WASHINGTON, March 5 (Reuters) - A financial aid package for Ukraine that the U.S. House of Representatives plans to vote on soon will not include funding for the International Monetary Fund, a senior House Republican aide said on Wednesday.
For a year now, the Obama administration has been pushing Congress to approve a shift of some $63 billion from an IMF crisis fund to its general accounts to make good on an international commitment made in 2010.
U.S. failure to approve the funding has held up reforms to the global lender that would double its resources and give more say to emerging markets.
On Tuesday, the U.S. Treasury asked Congress to include the IMF funding measure in legislation that would provide at least $1 billion in loan guarantees to support Ukraine’s economy. It said the reforms would allow crisis-hit countries like Ukraine to borrow more money from the IMF.
U.S. aid to Kiev would go alongside support from the IMF, a lender of last resort to cash-strapped countries that is seen as critical to shoring up Ukraine’s collapsing finances.
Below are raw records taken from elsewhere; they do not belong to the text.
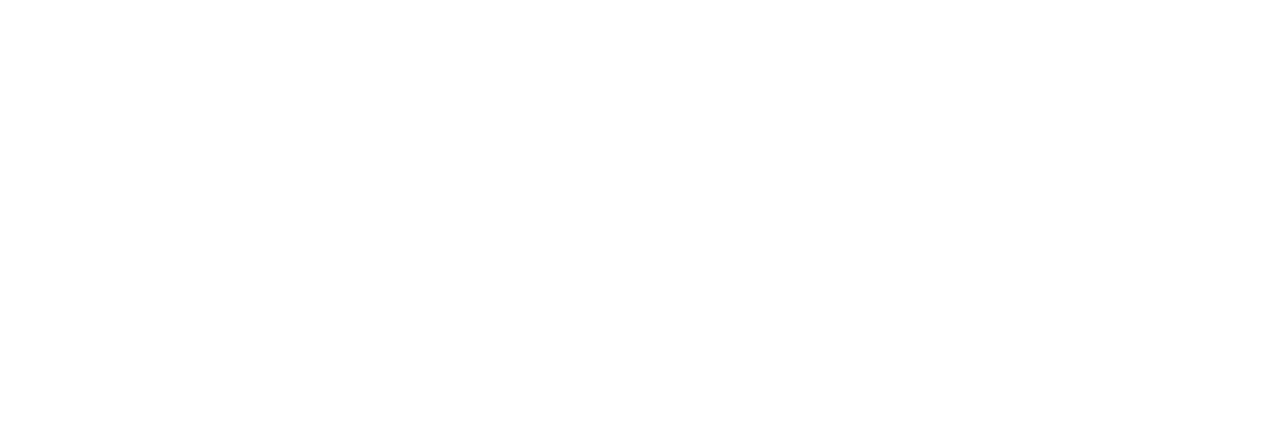
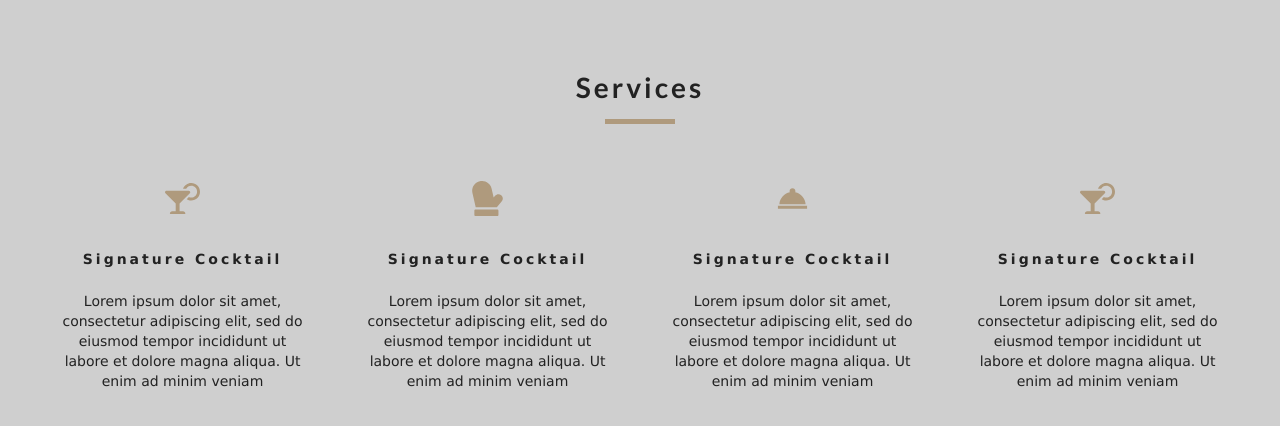
Before and after one commit to maemeier/wedding, a React (Create React App) app: page / in a window 1280 px wide. Shown: the part 800-1226 px from the top of the page. Before the commit the page ends 800 px from the top, so only its background shows below. Built offline with nearby package versions, Linux system fonts and the light colour scheme.

Commit message:
title component

```diff
--- a/src/App.css
+++ b/src/App.css
@@ -165,7 +165,7 @@
   justify-content: center;
 }
 .roomsHero {
-  background-image: url("./images/room-2.jpeg");
+  background-image: url("./images/hotel1.jpg");
   min-height: 60vh;
 }
 /* End of Hero */
--- /dev/null
+++ b/src/components/Services.js
@@ -0,0 +1,55 @@
+import React, { Component } from "react";
+import { FaCocktail, FaMitten } from "react-icons/fa";
+import { MdRoomService } from "react-icons/md";
+import Titel from "./Title";
+
+class Services extends Component {
+  state = {
+    services: [
+      {
+        icon: <FaCocktail />,
+        title: "Signature Cocktail",
+        info:
+          "Lorem ipsum dolor sit amet, consectetur adipiscing elit, sed do eiusmod tempor incididunt ut labore et dolore magna aliqua. Ut enim ad minim veniam"
+      },
+      {
+        icon: <FaMitten />,
+        title: "Signature Cocktail",
+        info:
+          "Lorem ipsum dolor sit amet, consectetur adipiscing elit, sed do eiusmod tempor incididunt ut labore et dolore magna aliqua. Ut enim ad minim veniam"
+      },
+      {
+        icon: <MdRoomService />,
+        title: "Signature Cocktail",
+        info:
+          "Lorem ipsum dolor sit amet, consectetur adipiscing elit, sed do eiusmod tempor incididunt ut labore et dolore magna aliqua. Ut enim ad minim veniam"
+      },
+      {
+        icon: <FaCocktail />,
+        title: "Signature Cocktail",
+        info:
+          "Lorem ipsum dolor sit amet, consectetur adipiscing elit, sed do eiusmod tempor incididunt ut labore et dolore magna aliqua. Ut enim ad minim veniam"
+      }
+    ]
+  };
+  render() {
+    return (
+      <section className="services">
+        <Titel title="services" />
+        <div className="services-center">
+          {this.state.services.map(item => {
+            return (
+              <article key={`item-${item.title}`} className="service">
+                <span>{item.icon}</span>
+                <h6>{item.title}</h6>
+                <p>{item.info}</p>
+              </article>
+            );
+          })}
+        </div>
+      </section>
+    );
+  }
+}
+
+export default Services;
--- /dev/null
+++ b/src/components/Title.js
@@ -0,0 +1,13 @@
+import React from "react";
+
+const Title = ({ title }) => {
+  return (
+    <div className="section-title">
+      <h4>{title}</h4>
+
+      <div></div>
+    </div>
+  );
+};
+
+export default Title;
--- a/src/pages/Home.js
+++ b/src/pages/Home.js
@@ -4,9 +4,11 @@
 import { Link } from "react-router-dom";
 import "../App.css";
 
+import Services from "../components/Services";
+
 const Home = () => {
   return (
-    <>
+    <React.Fragment>
       <Hero>
         <Banner
           title="Jardin de l'amour"
@@ -17,7 +19,8 @@
           </Link>
         </Banner>
       </Hero>
-    </>
+      <Services />
+    </React.Fragment>
   );
 };
 
--- a/src/pages/Places.js
+++ b/src/pages/Places.js
@@ -1,10 +1,18 @@
 import React from "react";
 import Hero from "../components/Hero";
+import Banner from "../components/Banner";
+import { Link } from "react-router-dom";
 
 const Places = () => {
   return (
     <div>
-      <Hero className="roomsHero">This is places component</Hero>
+      <Hero hero="roomsHero">
+        <Banner title="Select the place you love">
+          <Link to="/" className="btn-primary">
+            Home
+          </Link>
+        </Banner>
+      </Hero>
     </div>
   );
 };
```
Also changed, not shown: 1 other file (tests, documents, lock files or other folders).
An IMF team is in Kiev this week to discuss a possible aid program.
But even as U.S. lawmakers have urged the IMF to support Ukraine, some have questioned broader contributions to the fund. Some House Republicans have raised concerns about the fund’s lending to richer European nations and the possibility of losses on IMF loans.
A Democratic aide in the Senate said that chamber was still deciding whether to include the IMF funding in their version of the Ukraine package, but its absence from any House legislation would dim prospects that it would find its way into a final compromise bill.